What the task requires
Find every line in the records below that contains "file", and copy it.

Extracted information
......

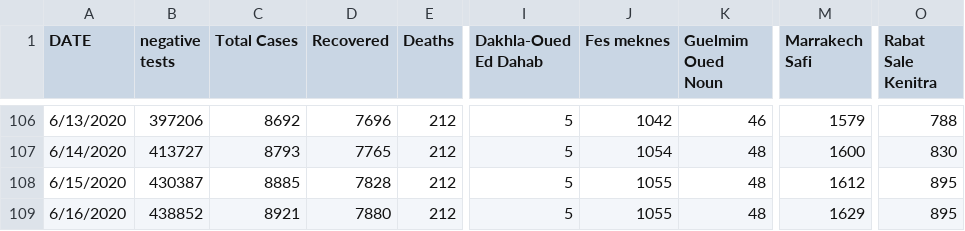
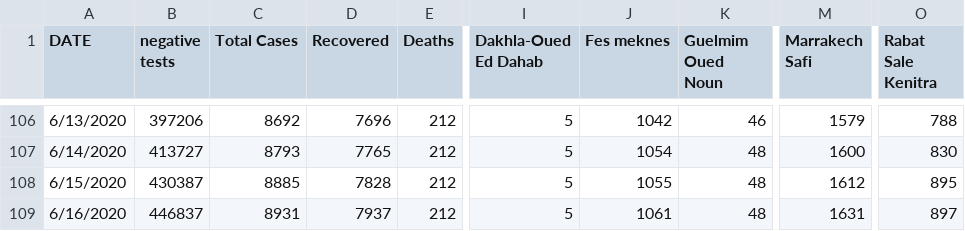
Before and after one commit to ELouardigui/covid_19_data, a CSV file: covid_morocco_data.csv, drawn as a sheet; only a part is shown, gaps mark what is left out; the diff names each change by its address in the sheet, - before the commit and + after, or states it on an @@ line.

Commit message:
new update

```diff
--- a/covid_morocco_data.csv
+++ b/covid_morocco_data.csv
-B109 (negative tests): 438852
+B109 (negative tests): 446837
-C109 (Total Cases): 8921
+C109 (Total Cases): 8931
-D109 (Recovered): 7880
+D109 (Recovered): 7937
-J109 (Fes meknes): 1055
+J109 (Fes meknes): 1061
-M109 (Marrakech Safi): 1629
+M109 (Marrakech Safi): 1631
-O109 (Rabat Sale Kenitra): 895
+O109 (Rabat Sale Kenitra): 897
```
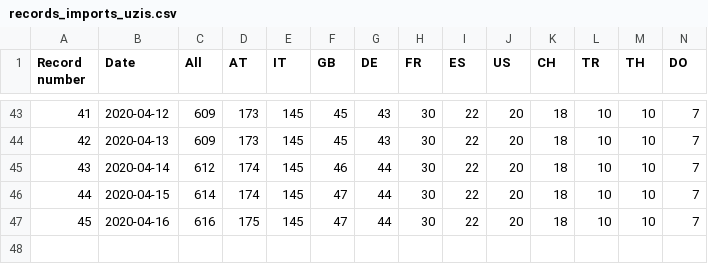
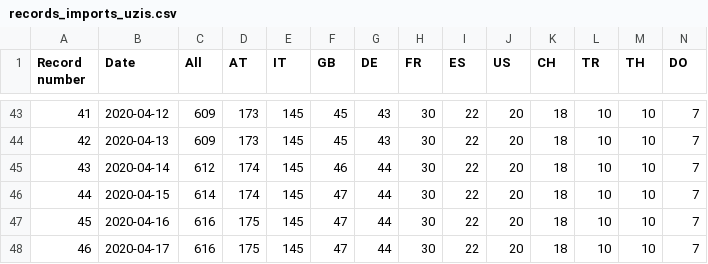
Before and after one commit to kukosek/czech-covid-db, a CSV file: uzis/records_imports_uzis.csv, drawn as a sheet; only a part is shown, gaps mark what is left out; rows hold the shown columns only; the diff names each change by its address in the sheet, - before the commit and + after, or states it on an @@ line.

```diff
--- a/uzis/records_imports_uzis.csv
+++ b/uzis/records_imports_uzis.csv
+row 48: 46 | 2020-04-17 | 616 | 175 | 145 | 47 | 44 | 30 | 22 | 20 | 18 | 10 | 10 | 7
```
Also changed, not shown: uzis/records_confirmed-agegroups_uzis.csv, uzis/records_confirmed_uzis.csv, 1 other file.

......

Answer space
Before and after one commit to ELouardigui/covid_19_data, a CSV file: covid_morocco_data.csv, drawn as a sheet; only a part is shown, gaps mark what is left out; the diff names each change by its address in the sheet, - before the commit and + after, or states it on an @@ line.
Before and after one commit to kukosek/czech-covid-db, a CSV file: uzis/records_imports_uzis.csv, drawn as a sheet; only a part is shown, gaps mark what is left out; rows hold the shown columns only; the diff names each change by its address in the sheet, - before the commit and + after, or states it on an @@ line.
Also changed, not shown: uzis/records_confirmed-agegroups_uzis.csv, uzis/records_confirmed_uzis.csv, 1 other file.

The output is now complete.